* _Task to carry out_
Where does the string "other" appear? Copy every line of the entries below that holds it.

**********

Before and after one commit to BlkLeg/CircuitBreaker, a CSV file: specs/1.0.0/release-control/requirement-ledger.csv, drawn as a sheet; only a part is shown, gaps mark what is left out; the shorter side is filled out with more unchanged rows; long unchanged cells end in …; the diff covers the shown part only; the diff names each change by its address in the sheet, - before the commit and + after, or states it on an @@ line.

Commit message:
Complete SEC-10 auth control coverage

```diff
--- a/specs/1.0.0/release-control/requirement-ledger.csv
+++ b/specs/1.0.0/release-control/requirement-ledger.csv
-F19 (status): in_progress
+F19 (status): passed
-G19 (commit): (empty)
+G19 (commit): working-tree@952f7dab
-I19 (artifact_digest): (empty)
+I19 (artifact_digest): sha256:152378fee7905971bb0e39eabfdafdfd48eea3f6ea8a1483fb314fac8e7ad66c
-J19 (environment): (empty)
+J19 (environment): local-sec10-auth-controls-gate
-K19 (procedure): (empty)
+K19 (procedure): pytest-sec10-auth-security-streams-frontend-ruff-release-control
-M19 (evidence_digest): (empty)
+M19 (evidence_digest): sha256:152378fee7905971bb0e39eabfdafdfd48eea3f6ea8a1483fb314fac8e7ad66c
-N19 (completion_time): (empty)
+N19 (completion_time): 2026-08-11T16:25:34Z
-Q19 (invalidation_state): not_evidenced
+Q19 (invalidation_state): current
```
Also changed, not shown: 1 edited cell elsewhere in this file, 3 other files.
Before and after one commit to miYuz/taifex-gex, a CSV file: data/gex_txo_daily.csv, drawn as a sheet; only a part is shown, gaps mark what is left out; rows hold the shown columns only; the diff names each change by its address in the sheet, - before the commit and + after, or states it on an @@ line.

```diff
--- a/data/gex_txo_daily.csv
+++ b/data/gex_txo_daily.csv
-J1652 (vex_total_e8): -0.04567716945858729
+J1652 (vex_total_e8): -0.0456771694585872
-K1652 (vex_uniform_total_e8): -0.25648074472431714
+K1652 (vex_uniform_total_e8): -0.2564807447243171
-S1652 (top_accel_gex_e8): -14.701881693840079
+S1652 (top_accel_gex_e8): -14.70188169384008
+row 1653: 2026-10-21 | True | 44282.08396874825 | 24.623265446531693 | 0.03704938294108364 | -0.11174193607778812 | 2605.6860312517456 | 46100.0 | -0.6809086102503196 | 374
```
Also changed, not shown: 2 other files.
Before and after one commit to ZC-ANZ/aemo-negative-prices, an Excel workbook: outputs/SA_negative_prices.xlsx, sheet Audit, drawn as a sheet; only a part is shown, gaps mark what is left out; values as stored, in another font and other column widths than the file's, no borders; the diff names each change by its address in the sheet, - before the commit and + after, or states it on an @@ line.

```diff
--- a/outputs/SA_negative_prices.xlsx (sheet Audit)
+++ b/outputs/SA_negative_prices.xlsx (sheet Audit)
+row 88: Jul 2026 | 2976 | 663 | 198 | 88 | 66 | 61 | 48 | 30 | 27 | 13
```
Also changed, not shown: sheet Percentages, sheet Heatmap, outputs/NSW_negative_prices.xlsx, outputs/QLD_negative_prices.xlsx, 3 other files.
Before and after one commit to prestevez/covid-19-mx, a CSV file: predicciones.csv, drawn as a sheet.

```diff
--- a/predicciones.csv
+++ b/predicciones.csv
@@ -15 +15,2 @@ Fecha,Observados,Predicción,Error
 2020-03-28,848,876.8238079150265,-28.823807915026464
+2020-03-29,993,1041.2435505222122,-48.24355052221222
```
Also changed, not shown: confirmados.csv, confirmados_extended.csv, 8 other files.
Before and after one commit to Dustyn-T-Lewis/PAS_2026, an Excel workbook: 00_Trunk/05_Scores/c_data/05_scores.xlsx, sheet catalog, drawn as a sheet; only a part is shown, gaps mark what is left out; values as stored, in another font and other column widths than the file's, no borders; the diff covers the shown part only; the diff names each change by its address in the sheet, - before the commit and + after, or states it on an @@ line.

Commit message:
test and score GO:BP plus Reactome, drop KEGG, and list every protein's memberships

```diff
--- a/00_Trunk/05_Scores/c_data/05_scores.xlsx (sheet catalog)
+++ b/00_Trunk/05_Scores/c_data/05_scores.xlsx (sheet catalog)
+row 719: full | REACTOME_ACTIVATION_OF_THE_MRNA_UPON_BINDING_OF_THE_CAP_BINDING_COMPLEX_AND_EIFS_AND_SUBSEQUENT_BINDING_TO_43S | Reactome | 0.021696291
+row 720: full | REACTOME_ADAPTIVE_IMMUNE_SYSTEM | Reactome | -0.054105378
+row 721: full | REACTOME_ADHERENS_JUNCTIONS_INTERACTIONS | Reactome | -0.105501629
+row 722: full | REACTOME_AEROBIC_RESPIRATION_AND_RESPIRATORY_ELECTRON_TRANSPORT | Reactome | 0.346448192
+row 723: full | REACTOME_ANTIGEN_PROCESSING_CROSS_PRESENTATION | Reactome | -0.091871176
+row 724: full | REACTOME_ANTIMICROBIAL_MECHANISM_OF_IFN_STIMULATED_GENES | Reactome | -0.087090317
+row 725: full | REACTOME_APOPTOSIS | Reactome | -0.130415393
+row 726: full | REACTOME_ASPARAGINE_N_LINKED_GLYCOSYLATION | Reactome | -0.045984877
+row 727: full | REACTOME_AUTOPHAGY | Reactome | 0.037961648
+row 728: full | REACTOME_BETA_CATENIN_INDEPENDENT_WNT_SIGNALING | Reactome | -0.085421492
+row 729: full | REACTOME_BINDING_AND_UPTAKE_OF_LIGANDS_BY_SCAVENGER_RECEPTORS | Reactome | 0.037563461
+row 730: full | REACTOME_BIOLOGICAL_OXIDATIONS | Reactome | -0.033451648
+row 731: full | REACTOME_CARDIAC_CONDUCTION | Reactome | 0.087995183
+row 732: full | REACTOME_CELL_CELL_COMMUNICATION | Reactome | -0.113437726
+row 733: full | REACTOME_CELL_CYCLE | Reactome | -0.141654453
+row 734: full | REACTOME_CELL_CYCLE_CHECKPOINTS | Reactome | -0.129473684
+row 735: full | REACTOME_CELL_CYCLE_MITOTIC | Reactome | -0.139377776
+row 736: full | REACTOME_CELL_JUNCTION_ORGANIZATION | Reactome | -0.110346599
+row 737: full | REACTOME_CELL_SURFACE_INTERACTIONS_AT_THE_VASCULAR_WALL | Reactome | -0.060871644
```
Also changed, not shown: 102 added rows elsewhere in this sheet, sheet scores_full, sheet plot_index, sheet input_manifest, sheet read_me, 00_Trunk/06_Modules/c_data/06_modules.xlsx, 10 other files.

**********

* _Result for this task_
Also changed, not shown: 1 edited cell elsewhere in this file, 3 other files.
Also changed, not shown: 2 other files.
Before and after one commit to ZC-ANZ/aemo-negative-prices, an Excel workbook: outputs/SA_negative_prices.xlsx, sheet Audit, drawn as a sheet; only a part is shown, gaps mark what is left out; values as stored, in another font and other column widths than the file's, no borders; the diff names each change by its address in the sheet, - before the commit and + after, or states it on an @@ line.
Also changed, not shown: sheet Percentages, sheet Heatmap, outputs/NSW_negative_prices.xlsx, outputs/QLD_negative_prices.xlsx, 3 other files.
Also changed, not shown: confirmados.csv, confirmados_extended.csv, 8 other files.
Before and after one commit to Dustyn-T-Lewis/PAS_2026, an Excel workbook: 00_Trunk/05_Scores/c_data/05_scores.xlsx, sheet catalog, drawn as a sheet; only a part is shown, gaps mark what is left out; values as stored, in another font and other column widths than the file's, no borders; the diff covers the shown part only; the diff names each change by its address in the sheet, - before the commit and + after, or states it on an @@ line.
Also changed, not shown: 102 added rows elsewhere in this sheet, sheet scores_full, sheet plot_index, sheet input_manifest, sheet read_me, 00_Trunk/06_Modules/c_data/06_modules.xlsx, 10 other files.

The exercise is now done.